[Before-and-after page screenshots]

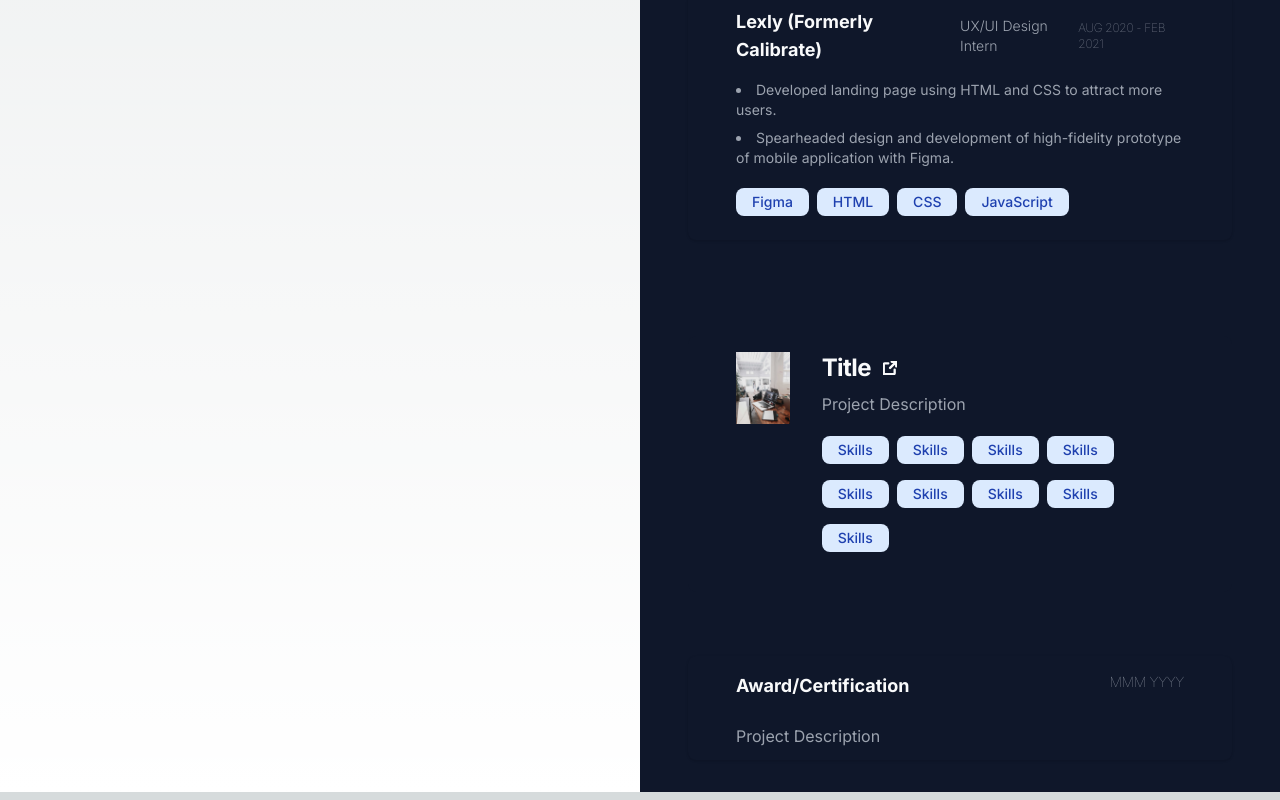
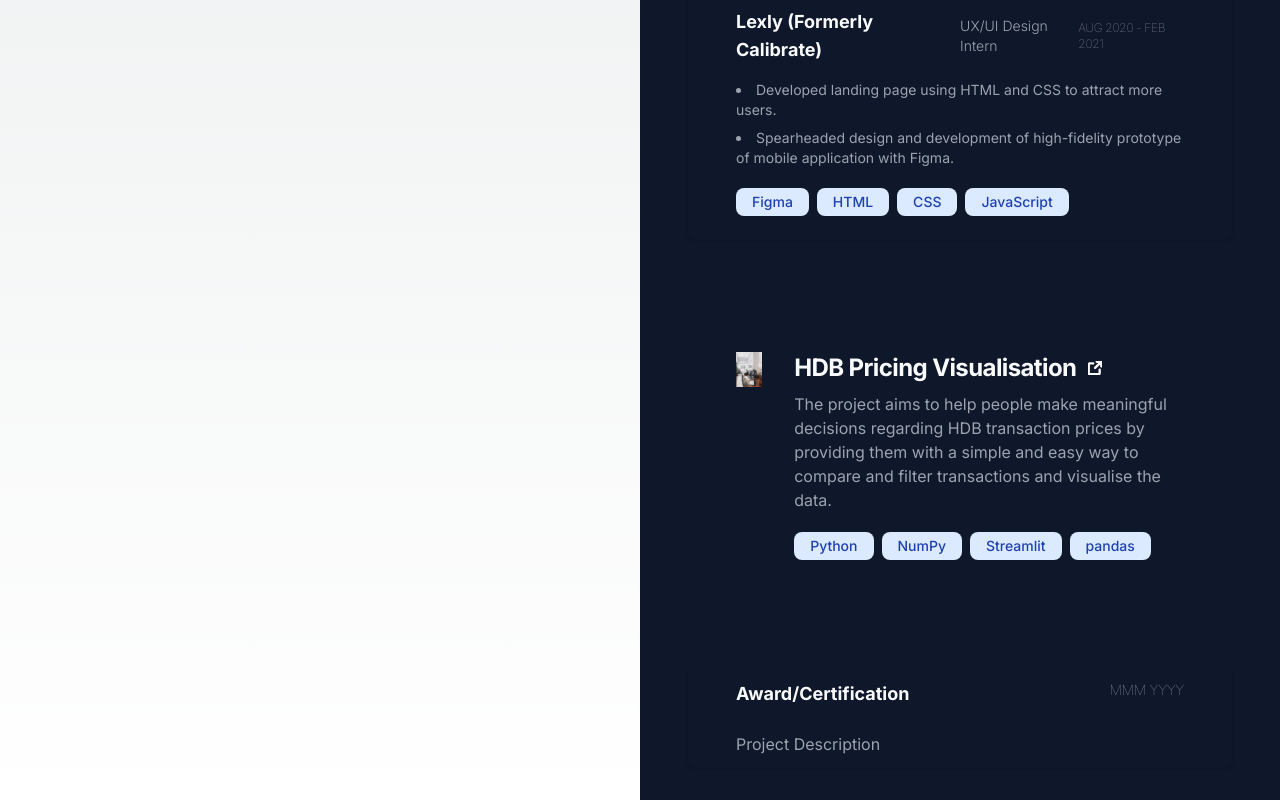
Before and after one commit to TohDeKai/portfolio, a Next.js app in the folder app/: page / in a window 1280 px wide. Shown: the part 1656-2456 px from the top of the page. Built offline with nearby package versions, Linux system fonts and the light colour scheme.

Commit message:
FEAT: add projects data

```diff
--- /dev/null
+++ b/app/public/data/projects.json
@@ -0,0 +1,9 @@
+[
+  {
+    "title": "HDB Pricing Visualisation",
+    "imageSrc": "/static/images/image-4.jpg",
+    "description": "The project aims to help people make meaningful decisions regarding HDB transaction prices by providing them with a simple and easy way to compare and filter transactions and visualise the data.",
+    "skills": ["Python", "NumPy", "Streamlit", "pandas"],
+    "link": "https://github.com/TohDeKai/hdbdataviz"
+  }
+]
--- a/app/src/app/components/projects.tsx
+++ b/app/src/app/components/projects.tsx
@@ -1,26 +1,33 @@
 import Image from "next/image";
+import projectsData from "../../../../app/public/data/projects.json";
+
+interface ProjectData {
+  title: string;
+  imageSrc: string;
+  description: string;
+  skills: string[];
+  link: string;
+}
 
 export default function Projects() {
   return (
     <section>
       <div className="px-4 max-w-screen-xl text-center pt-16 pb-8 lg:px-12 2xl:mr-54 flex flex-col lg:flex-row items-start lg:items-center">
+        {projectsData.map((project: ProjectData, index: number) => (
           <a
-          href="#"
+            key={index}
+            href={project.link}
+            target="_blank"
             className="flex flex-row w-full px-12 rounded-lg bg-slate-900 hover:bg-slate-700"
           >
             <div className="object-cover py-4 rounded-t-lg h-auto rounded-none rounded-s-lg">
-            <Image
-              src="/static/images/image-4.jpg"
-              alt=""
-              width={100}
-              height={100}
-            />
+              <Image src={project.imageSrc} alt="" width={100} height={100} />
             </div>
 
             <div className="flex flex-col pl-8 py-4 justify-start align-top leading-normal">
               <div className="flex flex-row gap-3 mb-2">
-              <h5 className=" my-auto text-2xl font-bold tracking-tight text-gray-50">
-                Title
+                <h5 className="my-auto text-2xl font-bold tracking-tight text-gray-50">
+                  {project.title}
                 </h5>
                 <svg
                   className="w-[14px] h-[14px] my-auto text-gray-50 "
@@ -40,39 +47,21 @@ export default function Projects() {
               </div>
 
               <p className="mb-3 text-left font-normal text-gray-400">
-              Project Description
+                {project.description}
               </p>
               <div className="flex flex-wrap pb-4">
-              <span className="bg-blue-100 text-blue-800 text-sm font-medium me-2 px-4 py-1 my-2 rounded-lg">
-                Skills
+                {project.skills.map((skill, skillIndex) => (
+                  <span
+                    key={skillIndex}
+                    className="bg-blue-100 text-blue-800 text-sm font-medium me-2 px-4 py-1 my-2 rounded-lg"
+                  >
+                    {skill}
                   </span>
-              <span className="bg-blue-100 text-blue-800 text-sm font-medium me-2 px-4 py-1 my-2 rounded-lg">
-                Skills
-              </span>
-              <span className="bg-blue-100 text-blue-800 text-sm font-medium me-2 px-4 py-1 my-2 rounded-lg">
-                Skills
-              </span>
-              <span className="bg-blue-100 text-blue-800 text-sm font-medium me-2 px-4 py-1 my-2 rounded-lg">
-                Skills
-              </span>
-              <span className="bg-blue-100 text-blue-800 text-sm font-medium me-2 px-4 py-1 my-2 rounded-lg">
-                Skills
-              </span>
-              <span className="bg-blue-100 text-blue-800 text-sm font-medium me-2 px-4 py-1 my-2 rounded-lg">
-                Skills
-              </span>
-              <span className="bg-blue-100 text-blue-800 text-sm font-medium me-2 px-4 py-1 my-2 rounded-lg">
-                Skills
-              </span>
-              <span className="bg-blue-100 text-blue-800 text-sm font-medium me-2 px-4 py-1 my-2 rounded-lg">
-                Skills
-              </span>
-              <span className="bg-blue-100 text-blue-800 text-sm font-medium me-2 px-4 py-1 my-2 rounded-lg">
-                Skills
-              </span>
+                ))}
               </div>
             </div>
           </a>
+        ))}
       </div>
     </section>
   );
```
Lines whose indentation alone changed are shown as unchanged.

#### Exercise objective:
Give back each entry exactly as it appears, with no pictures.

#### Output of the task:
Before and after one commit to TohDeKai/portfolio, a Next.js app in the folder app/: page / in a window 1280 px wide. Shown: the part 1656-2456 px from the top of the page. Built offline with nearby package versions, Linux system fonts and the light colour scheme.

Commit message:
FEAT: add projects data

```diff
--- /dev/null
+++ b/app/public/data/projects.json
@@ -0,0 +1,9 @@
+[
+  {
+    "title": "HDB Pricing Visualisation",
+    "imageSrc": "/static/images/image-4.jpg",
+    "description": "The project aims to help people make meaningful decisions regarding HDB transaction prices by providing them with a simple and easy way to compare and filter transactions and visualise the data.",
+    "skills": ["Python", "NumPy", "Streamlit", "pandas"],
+    "link": "https://github.com/TohDeKai/hdbdataviz"
+  }
+]
--- a/app/src/app/components/projects.tsx
+++ b/app/src/app/components/projects.tsx
@@ -1,26 +1,33 @@
 import Image from "next/image";
+import projectsData from "../../../../app/public/data/projects.json";
+
+interface ProjectData {
+  title: string;
+  imageSrc: string;
+  description: string;
+  skills: string[];
+  link: string;
+}
 
 export default function Projects() {
   return (
     <section>
       <div className="px-4 max-w-screen-xl text-center pt-16 pb-8 lg:px-12 2xl:mr-54 flex flex-col lg:flex-row items-start lg:items-center">
+        {projectsData.map((project: ProjectData, index: number) => (
           <a
-          href="#"
+            key={index}
+            href={project.link}
+            target="_blank"
             className="flex flex-row w-full px-12 rounded-lg bg-slate-900 hover:bg-slate-700"
           >
             <div className="object-cover py-4 rounded-t-lg h-auto rounded-none rounded-s-lg">
-            <Image
-              src="/static/images/image-4.jpg"
-              alt=""
-              width={100}
-              height={100}
-            />
+              <Image src={project.imageSrc} alt="" width={100} height={100} />
             </div>
 
             <div className="flex flex-col pl-8 py-4 justify-start align-top leading-normal">
               <div className="flex flex-row gap-3 mb-2">
-              <h5 className=" my-auto text-2xl font-bold tracking-tight text-gray-50">
-                Title
+                <h5 className="my-auto text-2xl font-bold tracking-tight text-gray-50">
+                  {project.title}
                 </h5>
                 <svg
                   className="w-[14px] h-[14px] my-auto text-gray-50 "
@@ -40,39 +47,21 @@ export default function Projects() {
               </div>
 
               <p className="mb-3 text-left font-normal text-gray-400">
-              Project Description
+                {project.description}
               </p>
               <div className="flex flex-wrap pb-4">
-              <span className="bg-blue-100 text-blue-800 text-sm font-medium me-2 px-4 py-1 my-2 rounded-lg">
-                Skills
+                {project.skills.map((skill, skillIndex) => (
+                  <span
+                    key={skillIndex}
+                    className="bg-blue-100 text-blue-800 text-sm font-medium me-2 px-4 py-1 my-2 rounded-lg"
+                  >
+                    {skill}
                   </span>
-              <span className="bg-blue-100 text-blue-800 text-sm font-medium me-2 px-4 py-1 my-2 rounded-lg">
-                Skills
-              </span>
-              <span className="bg-blue-100 text-blue-800 text-sm font-medium me-2 px-4 py-1 my-2 rounded-lg">
-                Skills
-              </span>
-              <span className="bg-blue-100 text-blue-800 text-sm font-medium me-2 px-4 py-1 my-2 rounded-lg">
-                Skills
-              </span>
-              <span className="bg-blue-100 text-blue-800 text-sm font-medium me-2 px-4 py-1 my-2 rounded-lg">
-                Skills
-              </span>
-              <span className="bg-blue-100 text-blue-800 text-sm font-medium me-2 px-4 py-1 my-2 rounded-lg">
-                Skills
-              </span>
-              <span className="bg-blue-100 text-blue-800 text-sm font-medium me-2 px-4 py-1 my-2 rounded-lg">
-                Skills
-              </span>
-              <span className="bg-blue-100 text-blue-800 text-sm font-medium me-2 px-4 py-1 my-2 rounded-lg">
-                Skills
-              </span>
-              <span className="bg-blue-100 text-blue-800 text-sm font-medium me-2 px-4 py-1 my-2 rounded-lg">
-                Skills
-              </span>
+                ))}
               </div>
             </div>
           </a>
+        ))}
       </div>
     </section>
   );
```
Lines whose indentation alone changed are shown as unchanged.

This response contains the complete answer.